“Both Canada and Mexico objected to this provision, which is not in the existing NAFTA and which is totally contrary to Trump’s professed interest in lower drug prices,” said Doggett, a senior member of the House panel on trade.

“It really would lead to long-term higher drug prices in the United States,” added Rep. Ro Khanna, a California Democrat, who noted that he and many of his colleagues won’t support the deal in its current form.

Khanna is the co-sponsor of a bill that would peg the price of prescription drugs in the United States to the median price in five major countries: Canada, the United Kingdom, France, Germany and Japan. Another proposal House Democrats are examining would shorten the current exclusivity window from ten years to seven, a solution that would violate the terms of USMCA.

“As Congress is looking to come up with solutions for the nation’s drug pricing crisis, they’re not going to be able to use a tool that’s currently in their toolbox,” said Jonathan Kimball, vice president of trade and international affairs at the Association for Accessible Medicines, which is lobbying Republicans and Democrats on Capitol Hill for changes to USMCA.

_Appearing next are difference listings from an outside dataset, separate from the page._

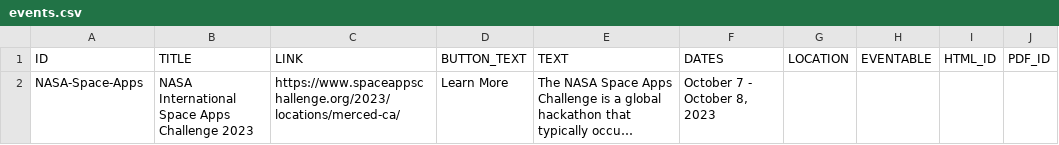
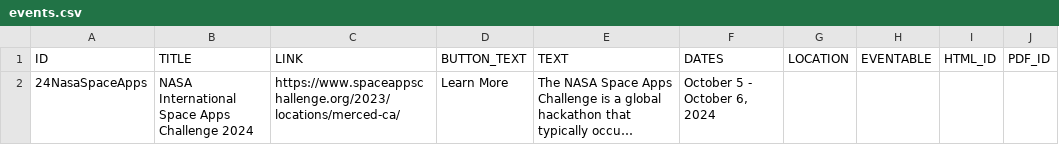
Before and after one commit to citris-ucmerced/citris, a CSV file: events.csv, drawn as a sheet; long unchanged cells end in …; the diff names each change by its address in the sheet, - before the commit and + after, or states it on an @@ line.

Commit message:
update to home page, space apps 2024

```diff
--- a/events.csv
+++ b/events.csv
-A2 (ID): NASA-Space-Apps
+A2 (ID): 24NasaSpaceApps
-B2 (TITLE): NASA International Space Apps Challenge 2023
+B2 (TITLE): NASA International Space Apps Challenge 2024
-F2 (DATES): October 7 - October 8, 2023
+F2 (DATES): October 5 - October 6, 2024
```
Also changed, not shown: 1 other file.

Trump wants to be able to campaign on a successfully renegotiated deal in 2020, and his chief trade negotiator Robert Lighthizer worked closely with Democrats to include other top priorities in the proposal. The deal Trump reached with Canada and Mexico in October must still be approved by the Democrat-controlled House and Republican-controlled Senate.

But calls to revisit the pharmaceutical provisions, which Democrats say remain the biggest problem for their party, have so-far been a sticking point between the White House and Congress.

“Right now they would lose a vote, it’s not even close,” Khanna said of the White House leaders pushing the current version of USMCA.

Pharmaceutical companies argue that the provisions incentivize the creation of new drugs, which could otherwise be copied and sold by other countries in the agreement.

They’re among the top financial backers of a business coalition lobbying lawmakers to approve the deal in its current form which launched TV ads in support of that effort earlier this month.

“If we want our U.S. companies to continue to pour money into this very expensive research and coming up with these incredible cures, they’re got to be protected from copy cats from Mexico who could immediately copy our compounds and biologics and sell it,” said Gary Locke, a former Democratic governor of Washington, which is home to a large number of those companies. Locke is now working for the business coalition, called the Pass USMCA Coalition.

Andrea Drusch is the Washington Correspondent for the Fort Worth Star-Telegram. She is a Corinth, Texas, native and graduate of the Bob Schieffer School of Journalism at Texas Christian University. She returns home frequently to visit family, get her fix of Fuzzy’s Tacos and cheer on the Horned Frogs.
Emily Cadei works out of the McClatchy Washington bureau, where she covers national politics and policy for McClatchy’s California readers. A native of Sacramento, she has spent more than a decade in D.C. reporting on U.S. elections, Congress and foreign affairs for publications including Newsweek, Congressional Quarterly and Roll Call.